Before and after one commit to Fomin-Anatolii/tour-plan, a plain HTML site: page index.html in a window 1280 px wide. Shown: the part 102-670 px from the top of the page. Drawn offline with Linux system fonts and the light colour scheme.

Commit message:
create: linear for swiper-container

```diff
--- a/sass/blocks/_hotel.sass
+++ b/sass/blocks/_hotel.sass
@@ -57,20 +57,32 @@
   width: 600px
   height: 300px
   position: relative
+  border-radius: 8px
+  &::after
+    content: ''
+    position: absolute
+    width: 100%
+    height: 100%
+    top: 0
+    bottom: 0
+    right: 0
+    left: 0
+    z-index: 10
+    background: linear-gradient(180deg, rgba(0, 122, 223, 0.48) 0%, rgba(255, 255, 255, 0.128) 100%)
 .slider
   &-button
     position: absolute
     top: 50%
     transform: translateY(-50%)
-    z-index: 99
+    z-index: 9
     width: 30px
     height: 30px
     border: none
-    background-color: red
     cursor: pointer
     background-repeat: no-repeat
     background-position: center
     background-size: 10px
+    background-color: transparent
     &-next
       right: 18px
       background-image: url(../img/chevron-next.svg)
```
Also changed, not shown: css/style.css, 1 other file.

......

**Task prompt:**
The task calls for every line of the material to be reproduced precisely.

**Expected answer:**
Before and after one commit to Fomin-Anatolii/tour-plan, a plain HTML site: page index.html in a window 1280 px wide. Shown: the part 102-670 px from the top of the page. Drawn offline with Linux system fonts and the light colour scheme.

Commit message:
create: linear for swiper-container

```diff
--- a/sass/blocks/_hotel.sass
+++ b/sass/blocks/_hotel.sass
@@ -57,20 +57,32 @@
   width: 600px
   height: 300px
   position: relative
+  border-radius: 8px
+  &::after
+    content: ''
+    position: absolute
+    width: 100%
+    height: 100%
+    top: 0
+    bottom: 0
+    right: 0
+    left: 0
+    z-index: 10
+    background: linear-gradient(180deg, rgba(0, 122, 223, 0.48) 0%, rgba(255, 255, 255, 0.128) 100%)
 .slider
   &-button
     position: absolute
     top: 50%
     transform: translateY(-50%)
-    z-index: 99
+    z-index: 9
     width: 30px
     height: 30px
     border: none
-    background-color: red
     cursor: pointer
     background-repeat: no-repeat
     background-position: center
     background-size: 10px
+    background-color: transparent
     &-next
       right: 18px
       background-image: url(../img/chevron-next.svg)
```
Also changed, not shown: css/style.css, 1 other file.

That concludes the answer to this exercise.